# Try it
Count how many lines in the entries below hold the string "className", and respond with that number only.

--------------------

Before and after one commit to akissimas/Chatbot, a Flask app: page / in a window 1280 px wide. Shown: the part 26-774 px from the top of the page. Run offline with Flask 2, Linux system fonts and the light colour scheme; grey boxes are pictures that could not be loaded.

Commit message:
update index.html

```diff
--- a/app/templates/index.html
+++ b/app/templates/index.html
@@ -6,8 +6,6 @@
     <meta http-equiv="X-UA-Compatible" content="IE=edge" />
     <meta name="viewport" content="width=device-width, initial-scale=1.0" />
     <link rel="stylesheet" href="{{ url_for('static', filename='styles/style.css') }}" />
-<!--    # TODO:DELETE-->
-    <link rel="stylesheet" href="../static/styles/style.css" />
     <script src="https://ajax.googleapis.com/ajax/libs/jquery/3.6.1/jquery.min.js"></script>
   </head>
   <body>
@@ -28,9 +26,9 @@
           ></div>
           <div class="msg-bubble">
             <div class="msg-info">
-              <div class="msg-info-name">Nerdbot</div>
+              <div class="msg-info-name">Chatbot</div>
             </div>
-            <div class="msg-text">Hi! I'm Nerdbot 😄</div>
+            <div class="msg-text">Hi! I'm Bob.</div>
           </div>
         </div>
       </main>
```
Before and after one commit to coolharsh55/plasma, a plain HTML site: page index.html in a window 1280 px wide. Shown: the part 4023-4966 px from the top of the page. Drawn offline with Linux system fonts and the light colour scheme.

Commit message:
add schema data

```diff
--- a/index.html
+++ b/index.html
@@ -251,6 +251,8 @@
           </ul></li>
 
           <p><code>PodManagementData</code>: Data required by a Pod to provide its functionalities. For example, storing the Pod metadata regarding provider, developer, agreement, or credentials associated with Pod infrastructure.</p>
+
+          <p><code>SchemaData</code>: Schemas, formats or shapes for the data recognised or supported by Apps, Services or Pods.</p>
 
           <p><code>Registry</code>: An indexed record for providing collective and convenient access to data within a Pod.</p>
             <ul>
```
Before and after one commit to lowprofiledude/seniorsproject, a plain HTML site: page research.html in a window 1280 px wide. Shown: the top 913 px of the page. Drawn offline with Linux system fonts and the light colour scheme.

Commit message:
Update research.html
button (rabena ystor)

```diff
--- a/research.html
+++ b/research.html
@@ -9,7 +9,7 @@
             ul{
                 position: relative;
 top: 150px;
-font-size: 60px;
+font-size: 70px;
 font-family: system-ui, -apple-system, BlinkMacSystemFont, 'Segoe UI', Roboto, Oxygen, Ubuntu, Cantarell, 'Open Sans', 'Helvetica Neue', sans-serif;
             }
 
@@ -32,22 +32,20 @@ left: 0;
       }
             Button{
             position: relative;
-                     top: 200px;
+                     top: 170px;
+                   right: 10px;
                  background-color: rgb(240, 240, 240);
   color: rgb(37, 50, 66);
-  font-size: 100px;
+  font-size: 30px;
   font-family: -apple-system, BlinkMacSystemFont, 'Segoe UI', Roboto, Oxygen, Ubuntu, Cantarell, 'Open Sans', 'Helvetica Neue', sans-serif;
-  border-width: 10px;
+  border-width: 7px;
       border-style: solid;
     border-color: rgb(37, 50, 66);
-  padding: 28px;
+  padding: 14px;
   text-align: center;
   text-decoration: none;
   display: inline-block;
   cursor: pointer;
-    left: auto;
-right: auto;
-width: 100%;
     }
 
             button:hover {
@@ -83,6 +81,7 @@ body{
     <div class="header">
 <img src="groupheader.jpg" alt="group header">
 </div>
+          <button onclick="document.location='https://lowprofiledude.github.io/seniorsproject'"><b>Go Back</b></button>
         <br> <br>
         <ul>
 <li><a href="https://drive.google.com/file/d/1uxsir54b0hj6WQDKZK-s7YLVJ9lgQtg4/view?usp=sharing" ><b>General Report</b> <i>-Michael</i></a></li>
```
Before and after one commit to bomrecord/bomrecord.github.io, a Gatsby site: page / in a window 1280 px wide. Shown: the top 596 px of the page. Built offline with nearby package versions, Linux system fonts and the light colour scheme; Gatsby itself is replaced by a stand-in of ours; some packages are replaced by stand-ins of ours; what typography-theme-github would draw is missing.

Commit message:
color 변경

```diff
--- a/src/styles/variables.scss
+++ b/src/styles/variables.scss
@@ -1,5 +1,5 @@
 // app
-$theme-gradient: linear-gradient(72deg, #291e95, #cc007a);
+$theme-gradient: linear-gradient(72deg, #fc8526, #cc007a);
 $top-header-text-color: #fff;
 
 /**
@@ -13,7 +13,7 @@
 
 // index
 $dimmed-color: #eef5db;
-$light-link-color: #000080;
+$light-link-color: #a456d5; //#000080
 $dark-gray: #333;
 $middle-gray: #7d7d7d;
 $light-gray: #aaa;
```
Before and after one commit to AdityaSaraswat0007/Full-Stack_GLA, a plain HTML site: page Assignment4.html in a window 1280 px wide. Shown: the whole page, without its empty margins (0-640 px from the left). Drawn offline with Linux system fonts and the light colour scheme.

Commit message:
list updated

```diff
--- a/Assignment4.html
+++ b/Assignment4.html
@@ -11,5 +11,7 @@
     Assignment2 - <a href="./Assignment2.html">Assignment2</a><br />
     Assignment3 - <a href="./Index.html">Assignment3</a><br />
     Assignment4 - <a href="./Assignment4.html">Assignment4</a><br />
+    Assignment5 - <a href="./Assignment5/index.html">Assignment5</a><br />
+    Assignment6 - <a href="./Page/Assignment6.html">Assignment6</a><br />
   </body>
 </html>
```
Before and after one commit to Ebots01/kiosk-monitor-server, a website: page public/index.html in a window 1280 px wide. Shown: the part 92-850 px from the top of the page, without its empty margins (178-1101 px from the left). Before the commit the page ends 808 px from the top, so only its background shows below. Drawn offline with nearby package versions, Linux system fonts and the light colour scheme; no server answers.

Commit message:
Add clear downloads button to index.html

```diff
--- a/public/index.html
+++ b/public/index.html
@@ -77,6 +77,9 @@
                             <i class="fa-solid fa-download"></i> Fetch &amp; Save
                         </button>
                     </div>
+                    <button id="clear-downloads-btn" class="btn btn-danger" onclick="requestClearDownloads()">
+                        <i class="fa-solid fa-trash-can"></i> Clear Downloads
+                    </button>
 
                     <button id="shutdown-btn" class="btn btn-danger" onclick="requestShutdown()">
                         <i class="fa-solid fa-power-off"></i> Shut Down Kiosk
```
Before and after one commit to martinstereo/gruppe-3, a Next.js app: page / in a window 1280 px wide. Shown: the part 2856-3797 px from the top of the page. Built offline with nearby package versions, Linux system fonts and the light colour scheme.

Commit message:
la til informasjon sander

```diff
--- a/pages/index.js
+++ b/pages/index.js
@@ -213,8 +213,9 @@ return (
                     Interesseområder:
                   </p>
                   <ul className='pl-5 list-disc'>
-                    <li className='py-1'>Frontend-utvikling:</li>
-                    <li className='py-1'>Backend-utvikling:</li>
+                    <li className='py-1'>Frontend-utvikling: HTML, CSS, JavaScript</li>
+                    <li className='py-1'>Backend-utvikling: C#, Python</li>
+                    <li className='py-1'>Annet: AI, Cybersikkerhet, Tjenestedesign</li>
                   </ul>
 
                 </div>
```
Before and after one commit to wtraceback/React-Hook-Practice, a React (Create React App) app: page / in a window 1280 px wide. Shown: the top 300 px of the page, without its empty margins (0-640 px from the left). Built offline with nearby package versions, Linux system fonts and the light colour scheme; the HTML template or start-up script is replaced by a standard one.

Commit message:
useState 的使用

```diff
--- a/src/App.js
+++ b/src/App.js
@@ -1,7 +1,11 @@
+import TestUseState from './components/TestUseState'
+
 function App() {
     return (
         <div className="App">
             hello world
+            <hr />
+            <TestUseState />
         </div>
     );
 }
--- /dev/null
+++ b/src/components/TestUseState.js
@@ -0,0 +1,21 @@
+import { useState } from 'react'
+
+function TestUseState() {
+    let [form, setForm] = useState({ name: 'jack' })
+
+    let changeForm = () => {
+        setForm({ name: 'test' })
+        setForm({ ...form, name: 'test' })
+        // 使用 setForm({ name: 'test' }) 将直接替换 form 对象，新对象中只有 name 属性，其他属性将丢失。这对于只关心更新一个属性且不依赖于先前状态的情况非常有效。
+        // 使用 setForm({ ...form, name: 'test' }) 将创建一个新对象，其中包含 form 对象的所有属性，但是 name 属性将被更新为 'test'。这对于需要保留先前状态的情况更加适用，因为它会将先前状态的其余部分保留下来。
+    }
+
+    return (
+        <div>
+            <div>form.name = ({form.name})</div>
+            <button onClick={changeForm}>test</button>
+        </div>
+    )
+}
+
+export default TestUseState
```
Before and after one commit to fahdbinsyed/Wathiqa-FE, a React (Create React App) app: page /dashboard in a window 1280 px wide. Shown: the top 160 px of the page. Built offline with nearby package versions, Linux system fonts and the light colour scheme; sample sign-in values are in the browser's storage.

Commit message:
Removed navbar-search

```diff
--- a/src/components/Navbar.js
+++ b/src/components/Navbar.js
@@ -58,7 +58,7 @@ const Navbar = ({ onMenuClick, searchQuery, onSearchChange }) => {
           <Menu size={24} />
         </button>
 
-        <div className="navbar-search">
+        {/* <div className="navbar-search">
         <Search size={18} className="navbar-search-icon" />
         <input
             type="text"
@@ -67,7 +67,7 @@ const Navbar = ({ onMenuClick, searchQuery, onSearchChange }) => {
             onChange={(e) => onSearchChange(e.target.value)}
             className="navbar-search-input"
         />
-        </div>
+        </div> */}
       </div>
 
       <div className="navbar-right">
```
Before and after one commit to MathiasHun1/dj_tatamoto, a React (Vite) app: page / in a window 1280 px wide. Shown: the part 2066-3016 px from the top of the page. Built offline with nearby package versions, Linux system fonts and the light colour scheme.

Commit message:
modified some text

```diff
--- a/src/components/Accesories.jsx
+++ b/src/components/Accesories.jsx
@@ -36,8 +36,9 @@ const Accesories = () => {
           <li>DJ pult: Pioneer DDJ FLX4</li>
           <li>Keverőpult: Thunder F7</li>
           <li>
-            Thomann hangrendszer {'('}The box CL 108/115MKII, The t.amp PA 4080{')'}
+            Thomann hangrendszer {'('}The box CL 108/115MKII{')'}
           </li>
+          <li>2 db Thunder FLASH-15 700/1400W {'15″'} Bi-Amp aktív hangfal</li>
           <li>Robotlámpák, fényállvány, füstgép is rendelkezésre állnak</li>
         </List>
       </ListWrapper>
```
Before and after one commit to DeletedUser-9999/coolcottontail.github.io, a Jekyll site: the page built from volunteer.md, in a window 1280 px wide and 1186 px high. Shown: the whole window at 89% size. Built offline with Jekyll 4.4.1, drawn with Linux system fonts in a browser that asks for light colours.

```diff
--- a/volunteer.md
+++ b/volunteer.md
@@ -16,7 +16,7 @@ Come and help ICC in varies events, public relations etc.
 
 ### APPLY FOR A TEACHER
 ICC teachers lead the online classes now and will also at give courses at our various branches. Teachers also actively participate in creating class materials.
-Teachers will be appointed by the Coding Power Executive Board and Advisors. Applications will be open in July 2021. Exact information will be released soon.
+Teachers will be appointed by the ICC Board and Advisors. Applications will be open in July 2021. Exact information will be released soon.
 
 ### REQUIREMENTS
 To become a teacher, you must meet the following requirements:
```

--------------------

# Your solution
12